They already had a lot of square footage in their stores.  They could have converted a portion of that to encourage experiences…

  • an entire magical Island of Sodor set-up for kids to indulge their Thomas the Train day dreams
  • a stage to encourage play with dress-up clothes, musical instruments, and story time
  • miniature houses with back yards to ignite the imagination using outdoor basket ball hoops, scooters, baby dolls, and play kitchens
  • a humongous Lego table featuring the best child-made creation of the day
  • or even a race track around the store for those Power Wheels that the kids still love today

Honestly, I’m excited just thinking about the possibilities!

Some will contend that kids are busy playing with iPads and computers and aren’t interested in the same kinds of toys.  But every family I know, still has a house full of bikes, train, and video games.  The toy market isn’t dead.

From bikes to train to video games, it’s the biggest toy store there is!

JK Coy
Get the latest books from J.K. Coy, Click Here

It’s just that the retail strategy has evolved and grown up since the eighties.  TOYS “R” US should have revised their in-store experience long ago.  It feels like they refused to grow up, getting by on nothing more than nostalgia.  Eventually memories weren’t paying the bills, and the store is now coming to a close.

I don’t wanna grow up, because maybe if I did, I couldn’t be a TOYS “R” US kid!

Sadly, as of Spring 2018, no one gets to be a TOY “R” US kid.

Game over.

 

 

The Missing Toys that Torture Me

How do Moms find anything? 

We search the places that someone has promised us they’ve checked.

To the missing ‘W,’

Your run is finally over.

The madness you managed to create in our house was monumental.  For months my daughter’s alphabet toy had been incomplete.  How was she supposed to finish learning her ABC’s when the W was missing?

 

No wagon, no walrus, no watermelon.

Whelp!

I searched for you, lost sleep over you, and considered offering a reward to anyone that could find you.  Many times I silently resolved to give up on you.  But then I always caved, because a good Mom doesn’t give up.

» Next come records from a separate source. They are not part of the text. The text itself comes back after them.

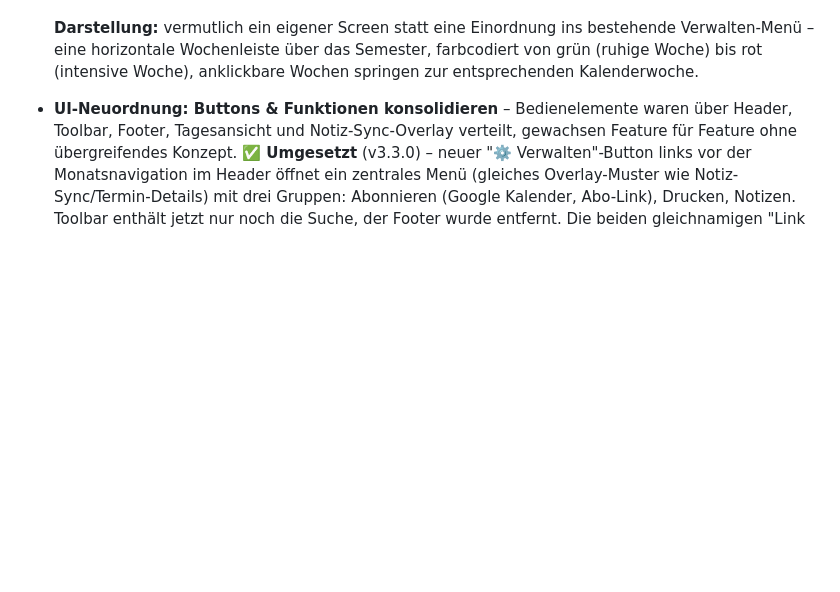
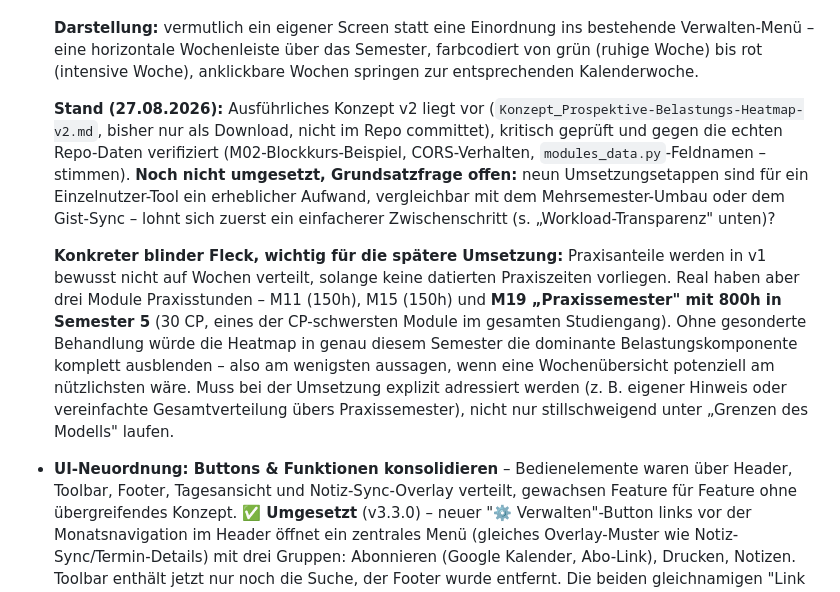
Before and after one commit to peppermieta/Kalender, a Markdown page: IDEENSAMMLUNG.md, the part around the change. GitHub-like rendering; blank space fills up the shorter version.

Commit message:
docs: Heatmap-Ideensammlung um Konzept-v2-Stand und Praxissemester-Lücke ergänzt
- Verweis auf ausführliches, kritisch geprüftes Konzept v2 ergänzt
  (bisher nur als Download, nicht committet).
- Offene Grundsatzfrage vermerkt: neun Umsetzungsetappen vs. einfacherer
  Zwischenschritt (Workload-Transparenz).
- Konkreten, gegen die echten Moduldaten verifizierten blinden Fleck
  dokumentiert: M19 "Praxissemester" (800h, Semester 5, 30 CP) würde von
  der aktuell geplanten Praxisanteil-Ausklammerung komplett unsichtbar
  gemacht - muss bei Umsetzung explizit behandelt werden.

Keine Code-Änderung, reine Doku-Pflege der Ideensammlung.

```diff
--- a/IDEENSAMMLUNG.md
+++ b/IDEENSAMMLUNG.md
@@ -267,6 +267,29 @@ Noch nicht umgesetzte Funktionen, sortiert nach Umsetzbarkeit/Aufwand.
   ins bestehende Verwalten-Menü – eine horizontale Wochenleiste über das
   Semester, farbcodiert von grün (ruhige Woche) bis rot (intensive
   Woche), anklickbare Wochen springen zur entsprechenden Kalenderwoche.
+
+  **Stand (27.08.2026):** Ausführliches Konzept v2 liegt vor
+  (`Konzept_Prospektive-Belastungs-Heatmap-v2.md`, bisher nur als
+  Download, nicht im Repo committet), kritisch geprüft und gegen die
+  echten Repo-Daten verifiziert (M02-Blockkurs-Beispiel, CORS-Verhalten,
+  `modules_data.py`-Feldnamen – stimmen). **Noch nicht umgesetzt,
+  Grundsatzfrage offen:** neun Umsetzungsetappen sind für ein
+  Einzelnutzer-Tool ein erheblicher Aufwand, vergleichbar mit dem
+  Mehrsemester-Umbau oder dem Gist-Sync – lohnt sich zuerst ein
+  einfacherer Zwischenschritt (s. „Workload-Transparenz" unten)?
+
+  **Konkreter blinder Fleck, wichtig für die spätere Umsetzung:**
+  Praxisanteile werden in v1 bewusst nicht auf Wochen verteilt, solange
+  keine datierten Praxiszeiten vorliegen. Real haben aber drei Module
+  Praxisstunden – M11 (150h), M15 (150h) und **M19 „Praxissemester" mit
+  800h in Semester 5** (30 CP, eines der CP-schwersten Module im
+  gesamten Studiengang). Ohne gesonderte Behandlung würde die Heatmap
+  in genau diesem Semester die dominante Belastungskomponente komplett
+  ausblenden – also am wenigsten aussagen, wenn eine Wochenübersicht
+  potenziell am nützlichsten wäre. Muss bei der Umsetzung explizit
+  adressiert werden (z. B. eigener Hinweis oder vereinfachte
+  Gesamtverteilung übers Praxissemester), nicht nur stillschweigend
+  unter „Grenzen des Modells" laufen.
 - **UI-Neuordnung: Buttons & Funktionen konsolidieren** – Bedienelemente
   waren über Header, Toolbar, Footer, Tagesansicht und Notiz-Sync-Overlay
   verteilt, gewachsen Feature für Feature ohne übergreifendes Konzept.
```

I admit, I got way too excited each time I thought of somewhere new to look.  Surely today would be the day I found you!

But it never was.  You are indeed talented at the game of hide and seek.

This morning I thought I caught a glimpse of you under the toy chest.  I moved it, already planning a victory dance in my head.  Instead, it was the wooden bunny from a puzzle.  I hadn’t even noticed that she was missing yet, since I was still fixated on the W.

So I thought about it for way too long.  At that point I was obsessed with finding you.  I pictured you in hiding with the lost red crayon and plastic egg that also keep me up at night.

I thought.  And I thought…clearly wasting too much time on the matter.

But then the clouds parted as the the following thought came to mind…

How do Moms find anything?

JK Coy Books
Check Out these Children’s Books by Author J.K. Coy Here

We search the places that someone has promised us they’ve checked.

No socks in the drawer, just check the drawer.

No toilet paper left in the cupboard, just check the cupboard.

No milk left in the fridge, just check the fridge.

It’s a fantastic starting place for every Mom detective.

So I held my breath, and I lowered my stomach to the floor, flash light in hand.  Low and behold, there you were, waiting quietly in the darkness beneath the couch.  The same couch I was guarenteed had been checked.

Well played W, well played.

Once I find the red crayon and plastic egg, you’re all in timeout.